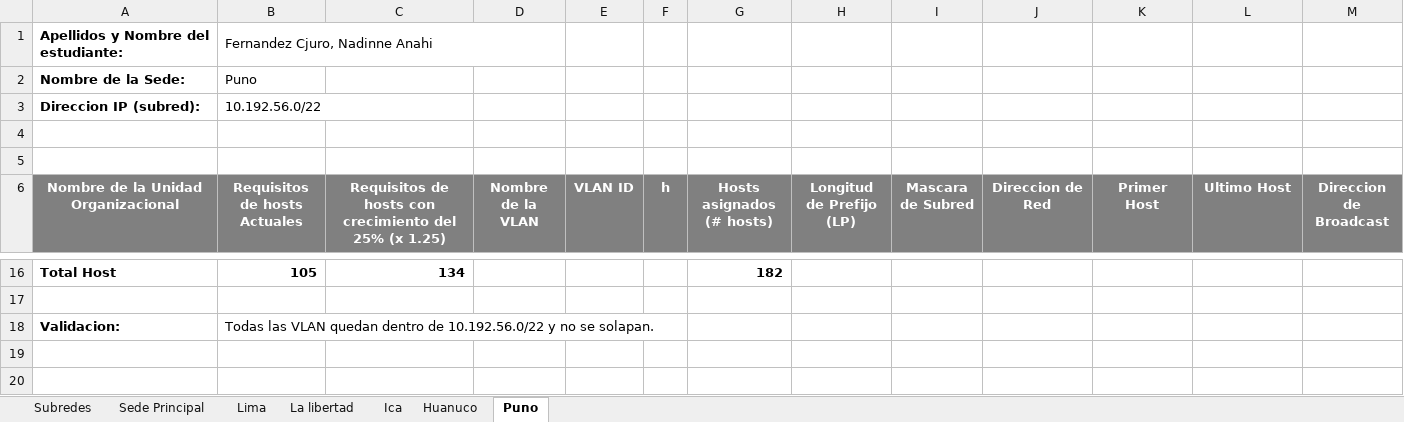
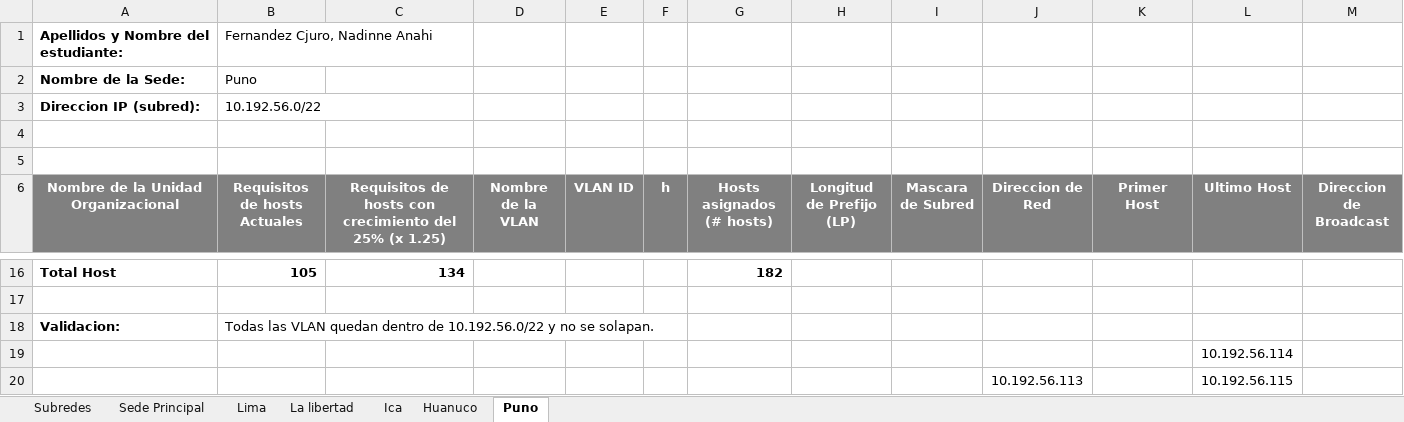
Before and after one commit to zGIKS/redes-scripts, an Excel workbook: excel-final/Esquema de Direccionamiento IP.xlsx, sheet Puno, drawn as a sheet; only a part is shown, gaps mark what is left out; values as stored, in another font and other column widths than the file's, no borders; charts and pictures not drawn; removed rows and columns are numbered as before the commit, all else as after; the diff names each change by its address in the sheet, - before the commit and + after, or states it on an @@ line.

```diff
--- a/excel-final/Esquema de Direccionamiento IP.xlsx (sheet Puno)
+++ b/excel-final/Esquema de Direccionamiento IP.xlsx (sheet Puno)
-B1:D1 merged
+row 19:  |  |  |  |  |  |  |  |  |  |  | 10.192.56.114
+row 20:  |  |  |  |  |  |  |  |  | 10.192.56.113 |  | 10.192.56.115
```
Also changed, not shown: sheet Huanuco, sheet Lima, sheet La libertad, sheet Ica, 17 other files.
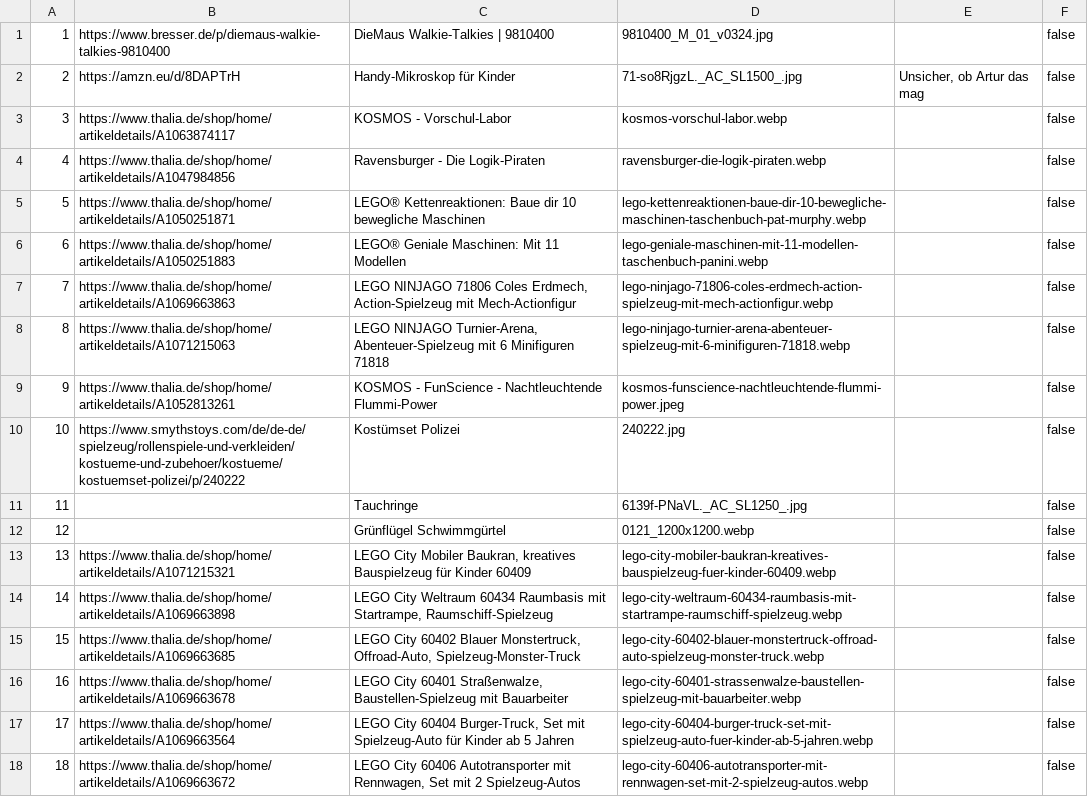
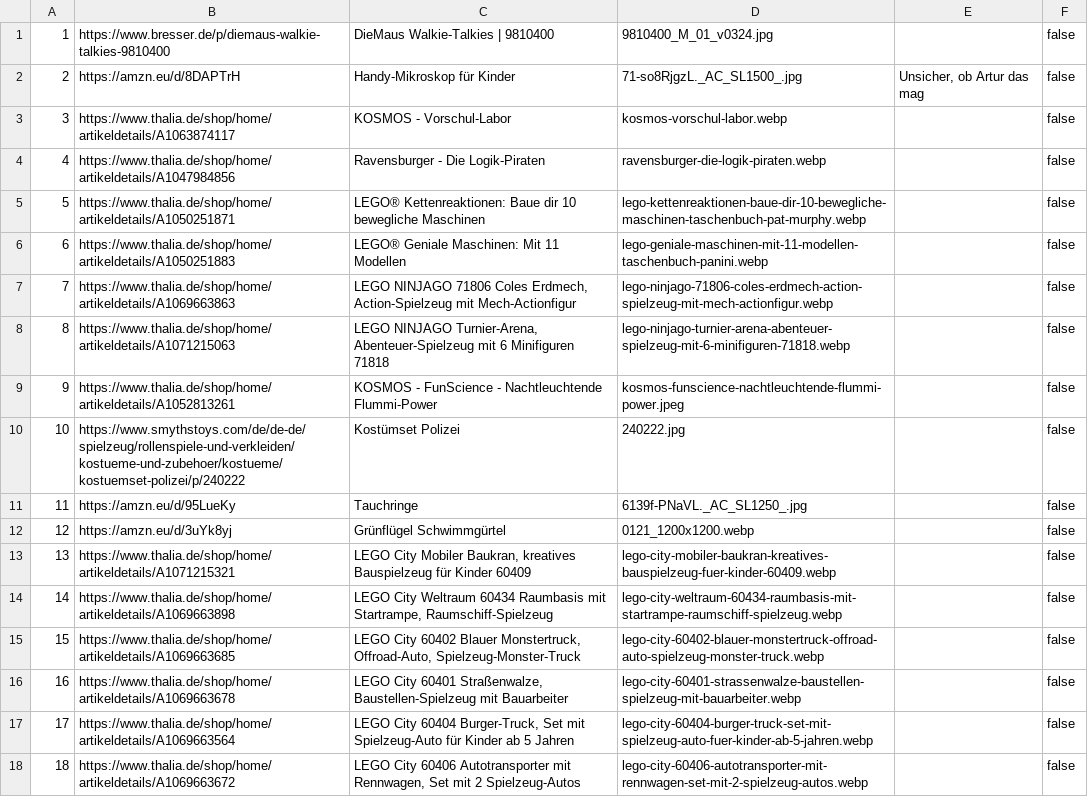
Before and after one commit to temme-stefan/listen, a CSV file: links.csv, drawn as a sheet.

Commit message:
urls für Schwimmgürtel und Tauchringe ergänzt

```diff
--- a/links.csv
+++ b/links.csv
@@ -10,4 +10,4 @@
 10;https://www.smythstoys.com/de/de-de/spielzeug/rollenspiele-und-verkleiden/kostueme-und-zubehoer/kostueme/kostuemset-polizei/p/240222;Kostümset Polizei;240222.jpg;;false
-11;;Tauchringe;6139f-PNaVL._AC_SL1250_.jpg;;false
-12;;Grünflügel Schwimmgürtel;0121_1200x1200.webp;;false
+11;https://amzn.eu/d/95LueKy;Tauchringe;6139f-PNaVL._AC_SL1250_.jpg;;false
+12;https://amzn.eu/d/3uYk8yj;Grünflügel Schwimmgürtel;0121_1200x1200.webp;;false
 13;https://www.thalia.de/shop/home/artikeldetails/A1071215321;LEGO City Mobiler Baukran, kreatives Bauspielzeug für Kinder 60409;lego-city-mobiler-baukran-kreatives-bauspielzeug-fuer-kinder-60409.webp;;false
```
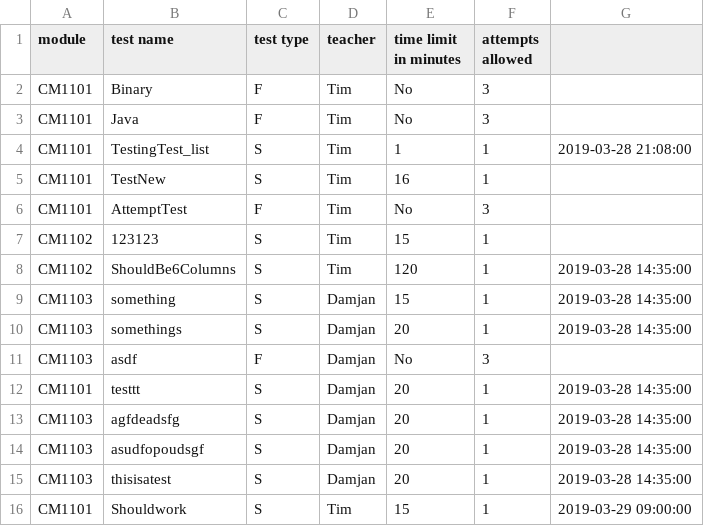
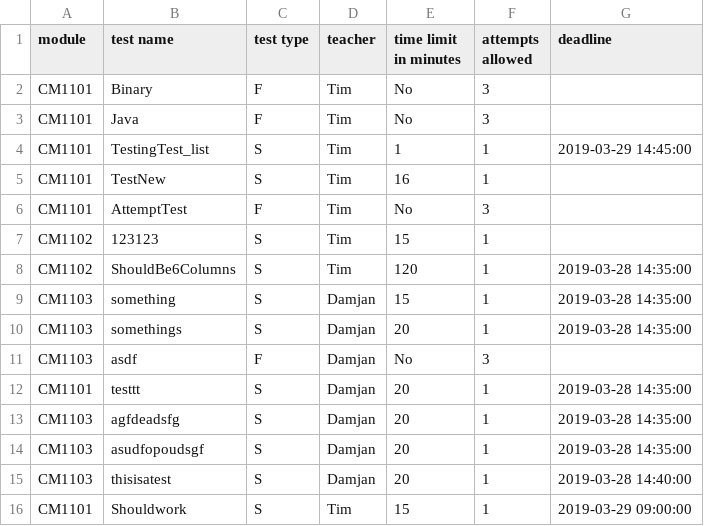
Before and after one commit to JaeRashad/Coursework-3, a CSV file: tests_overview.csv, drawn as a sheet.

Commit message:
added deadline column and some rndm deadlines

```diff
--- a/tests_overview.csv
+++ b/tests_overview.csv
@@ -1,5 +1,5 @@
-module,test name,test type,teacher,time limit in minutes,attempts allowed
+module,test name,test type,teacher,time limit in minutes,attempts allowed,deadline
 CM1101,Binary,F,Tim,No,3,
 CM1101,Java,F,Tim,No,3,
-CM1101,TestingTest_list,S,Tim,1,1,2019-03-28 21:08:00
+CM1101,TestingTest_list,S,Tim,1,1,2019-03-29 14:45:00
 CM1101,TestNew,S,Tim,16,1,
@@ -14,3 +14,3 @@ CM1103,agfdeadsfg,S,Damjan,20,1,2019-03-28 14:35:00
 CM1103,asudfopoudsgf,S,Damjan,20,1,2019-03-28 14:35:00
-CM1103,thisisatest,S,Damjan,20,1,2019-03-28 14:35:00
+CM1103,thisisatest,S,Damjan,20,1,2019-03-28 14:40:00
 CM1101,Shouldwork,S,Tim,15,1,2019-03-29 09:00:00
```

■ ■ ■

§ **Your instructions**
The reply should reproduce every entry above word for word and contain no pictures.

§ **Solution**
Before and after one commit to zGIKS/redes-scripts, an Excel workbook: excel-final/Esquema de Direccionamiento IP.xlsx, sheet Puno, drawn as a sheet; only a part is shown, gaps mark what is left out; values as stored, in another font and other column widths than the file's, no borders; charts and pictures not drawn; removed rows and columns are numbered as before the commit, all else as after; the diff names each change by its address in the sheet, - before the commit and + after, or states it on an @@ line.

```diff
--- a/excel-final/Esquema de Direccionamiento IP.xlsx (sheet Puno)
+++ b/excel-final/Esquema de Direccionamiento IP.xlsx (sheet Puno)
-B1:D1 merged
+row 19:  |  |  |  |  |  |  |  |  |  |  | 10.192.56.114
+row 20:  |  |  |  |  |  |  |  |  | 10.192.56.113 |  | 10.192.56.115
```
Also changed, not shown: sheet Huanuco, sheet Lima, sheet La libertad, sheet Ica, 17 other files.
Before and after one commit to temme-stefan/listen, a CSV file: links.csv, drawn as a sheet.

Commit message:
urls für Schwimmgürtel und Tauchringe ergänzt

```diff
--- a/links.csv
+++ b/links.csv
@@ -10,4 +10,4 @@
 10;https://www.smythstoys.com/de/de-de/spielzeug/rollenspiele-und-verkleiden/kostueme-und-zubehoer/kostueme/kostuemset-polizei/p/240222;Kostümset Polizei;240222.jpg;;false
-11;;Tauchringe;6139f-PNaVL._AC_SL1250_.jpg;;false
-12;;Grünflügel Schwimmgürtel;0121_1200x1200.webp;;false
+11;https://amzn.eu/d/95LueKy;Tauchringe;6139f-PNaVL._AC_SL1250_.jpg;;false
+12;https://amzn.eu/d/3uYk8yj;Grünflügel Schwimmgürtel;0121_1200x1200.webp;;false
 13;https://www.thalia.de/shop/home/artikeldetails/A1071215321;LEGO City Mobiler Baukran, kreatives Bauspielzeug für Kinder 60409;lego-city-mobiler-baukran-kreatives-bauspielzeug-fuer-kinder-60409.webp;;false
```
Before and after one commit to JaeRashad/Coursework-3, a CSV file: tests_overview.csv, drawn as a sheet.

Commit message:
added deadline column and some rndm deadlines

```diff
--- a/tests_overview.csv
+++ b/tests_overview.csv
@@ -1,5 +1,5 @@
-module,test name,test type,teacher,time limit in minutes,attempts allowed
+module,test name,test type,teacher,time limit in minutes,attempts allowed,deadline
 CM1101,Binary,F,Tim,No,3,
 CM1101,Java,F,Tim,No,3,
-CM1101,TestingTest_list,S,Tim,1,1,2019-03-28 21:08:00
+CM1101,TestingTest_list,S,Tim,1,1,2019-03-29 14:45:00
 CM1101,TestNew,S,Tim,16,1,
@@ -14,3 +14,3 @@ CM1103,agfdeadsfg,S,Damjan,20,1,2019-03-28 14:35:00
 CM1103,asudfopoudsgf,S,Damjan,20,1,2019-03-28 14:35:00
-CM1103,thisisatest,S,Damjan,20,1,2019-03-28 14:35:00
+CM1103,thisisatest,S,Damjan,20,1,2019-03-28 14:40:00
 CM1101,Shouldwork,S,Tim,15,1,2019-03-29 09:00:00
```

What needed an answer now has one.